Exercise aim
Every record must be written out once more, with nothing added or omitted.

Before-and-after change records
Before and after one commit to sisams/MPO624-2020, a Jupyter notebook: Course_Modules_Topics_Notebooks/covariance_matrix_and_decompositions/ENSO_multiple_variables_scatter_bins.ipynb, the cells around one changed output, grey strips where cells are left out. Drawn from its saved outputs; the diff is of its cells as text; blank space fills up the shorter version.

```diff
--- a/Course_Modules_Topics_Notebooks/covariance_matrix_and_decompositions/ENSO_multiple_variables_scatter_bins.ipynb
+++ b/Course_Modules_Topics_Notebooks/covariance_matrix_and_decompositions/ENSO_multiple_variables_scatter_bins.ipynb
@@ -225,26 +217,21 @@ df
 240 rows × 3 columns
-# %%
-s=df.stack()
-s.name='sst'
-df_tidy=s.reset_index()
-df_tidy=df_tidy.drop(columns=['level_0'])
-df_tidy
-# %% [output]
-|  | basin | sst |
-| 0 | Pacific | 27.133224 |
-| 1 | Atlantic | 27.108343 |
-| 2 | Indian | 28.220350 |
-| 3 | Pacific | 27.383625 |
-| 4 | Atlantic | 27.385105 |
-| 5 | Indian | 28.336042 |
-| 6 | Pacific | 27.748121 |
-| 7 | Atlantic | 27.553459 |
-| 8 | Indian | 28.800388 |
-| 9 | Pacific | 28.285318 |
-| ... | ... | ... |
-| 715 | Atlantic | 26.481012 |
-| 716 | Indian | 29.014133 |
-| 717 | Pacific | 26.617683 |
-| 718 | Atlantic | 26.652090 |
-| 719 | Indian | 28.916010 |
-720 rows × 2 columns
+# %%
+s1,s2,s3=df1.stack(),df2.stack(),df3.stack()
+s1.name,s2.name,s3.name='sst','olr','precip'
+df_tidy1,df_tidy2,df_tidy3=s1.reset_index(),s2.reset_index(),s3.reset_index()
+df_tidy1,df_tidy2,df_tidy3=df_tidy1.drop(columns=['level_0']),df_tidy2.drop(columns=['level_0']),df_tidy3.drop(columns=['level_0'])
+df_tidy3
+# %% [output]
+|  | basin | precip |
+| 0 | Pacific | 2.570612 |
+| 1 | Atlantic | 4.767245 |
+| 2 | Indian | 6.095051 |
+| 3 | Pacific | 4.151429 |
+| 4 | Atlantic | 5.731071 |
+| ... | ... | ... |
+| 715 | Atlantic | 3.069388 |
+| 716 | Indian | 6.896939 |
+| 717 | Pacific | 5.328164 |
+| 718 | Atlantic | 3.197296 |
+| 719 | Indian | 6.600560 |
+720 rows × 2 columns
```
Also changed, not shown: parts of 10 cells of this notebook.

Finished task
Before and after one commit to sisams/MPO624-2020, a Jupyter notebook: Course_Modules_Topics_Notebooks/covariance_matrix_and_decompositions/ENSO_multiple_variables_scatter_bins.ipynb, the cells around one changed output, grey strips where cells are left out. Drawn from its saved outputs; the diff is of its cells as text; blank space fills up the shorter version.

```diff
--- a/Course_Modules_Topics_Notebooks/covariance_matrix_and_decompositions/ENSO_multiple_variables_scatter_bins.ipynb
+++ b/Course_Modules_Topics_Notebooks/covariance_matrix_and_decompositions/ENSO_multiple_variables_scatter_bins.ipynb
@@ -225,26 +217,21 @@ df
 240 rows × 3 columns
-# %%
-s=df.stack()
-s.name='sst'
-df_tidy=s.reset_index()
-df_tidy=df_tidy.drop(columns=['level_0'])
-df_tidy
-# %% [output]
-|  | basin | sst |
-| 0 | Pacific | 27.133224 |
-| 1 | Atlantic | 27.108343 |
-| 2 | Indian | 28.220350 |
-| 3 | Pacific | 27.383625 |
-| 4 | Atlantic | 27.385105 |
-| 5 | Indian | 28.336042 |
-| 6 | Pacific | 27.748121 |
-| 7 | Atlantic | 27.553459 |
-| 8 | Indian | 28.800388 |
-| 9 | Pacific | 28.285318 |
-| ... | ... | ... |
-| 715 | Atlantic | 26.481012 |
-| 716 | Indian | 29.014133 |
-| 717 | Pacific | 26.617683 |
-| 718 | Atlantic | 26.652090 |
-| 719 | Indian | 28.916010 |
-720 rows × 2 columns
+# %%
+s1,s2,s3=df1.stack(),df2.stack(),df3.stack()
+s1.name,s2.name,s3.name='sst','olr','precip'
+df_tidy1,df_tidy2,df_tidy3=s1.reset_index(),s2.reset_index(),s3.reset_index()
+df_tidy1,df_tidy2,df_tidy3=df_tidy1.drop(columns=['level_0']),df_tidy2.drop(columns=['level_0']),df_tidy3.drop(columns=['level_0'])
+df_tidy3
+# %% [output]
+|  | basin | precip |
+| 0 | Pacific | 2.570612 |
+| 1 | Atlantic | 4.767245 |
+| 2 | Indian | 6.095051 |
+| 3 | Pacific | 4.151429 |
+| 4 | Atlantic | 5.731071 |
+| ... | ... | ... |
+| 715 | Atlantic | 3.069388 |
+| 716 | Indian | 6.896939 |
+| 717 | Pacific | 5.328164 |
+| 718 | Atlantic | 3.197296 |
+| 719 | Indian | 6.600560 |
+720 rows × 2 columns
```
Also changed, not shown: parts of 10 cells of this notebook.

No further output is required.